▸ TASK TO CARRY OUT
Pictures excluded, copy every record that follows exactly as it appears.
(Beginning of INFORMATION PROVIDED)
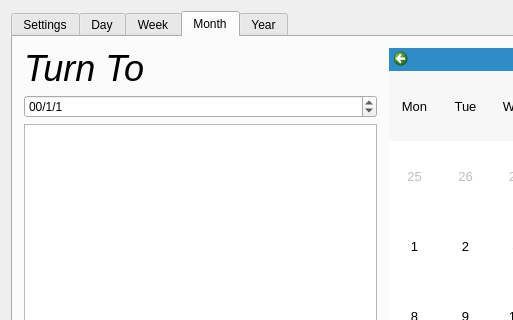
First picture: the form in widget.ui, repository Pilgrimss/CALENDAR, before the edit; both pictures show x 0 to 513 and y 0 to 320 of the 765 by 585 pixel window.
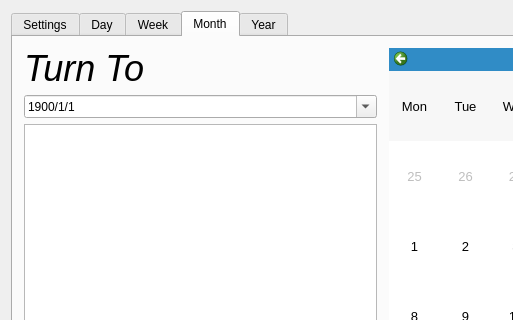
Second picture: the form after the edit. The open tabs and pages were chosen to show the change. Custom widgets are drawn as their Qt base class.

Diff of the .ui file:
```diff
--- a/widget.ui
+++ b/widget.ui
@@ -223,7 +223,10 @@
            <item>
             <widget class="QDateEdit" name="dateEdit">
              <property name="displayFormat">
-              <string>yy/M/d</string>
+              <string>yyyy/M/d</string>
+             </property>
+             <property name="calendarPopup">
+              <bool>true</bool>
              </property>
              <property name="currentSectionIndex">
               <number>0</number>
```
Left out of the diff: 5 changed lines with no effect on the pictures.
(End of INFORMATION PROVIDED)
▸ RESPONSE BOX
First picture: the form in widget.ui, repository Pilgrimss/CALENDAR, before the edit; both pictures show x 0 to 513 and y 0 to 320 of the 765 by 585 pixel window.
Second picture: the form after the edit. The open tabs and pages were chosen to show the change. Custom widgets are drawn as their Qt base class.

Diff of the .ui file:
```diff
--- a/widget.ui
+++ b/widget.ui
@@ -223,7 +223,10 @@
            <item>
             <widget class="QDateEdit" name="dateEdit">
              <property name="displayFormat">
-              <string>yy/M/d</string>
+              <string>yyyy/M/d</string>
+             </property>
+             <property name="calendarPopup">
+              <bool>true</bool>
              </property>
              <property name="currentSectionIndex">
               <number>0</number>
```
Left out of the diff: 5 changed lines with no effect on the pictures.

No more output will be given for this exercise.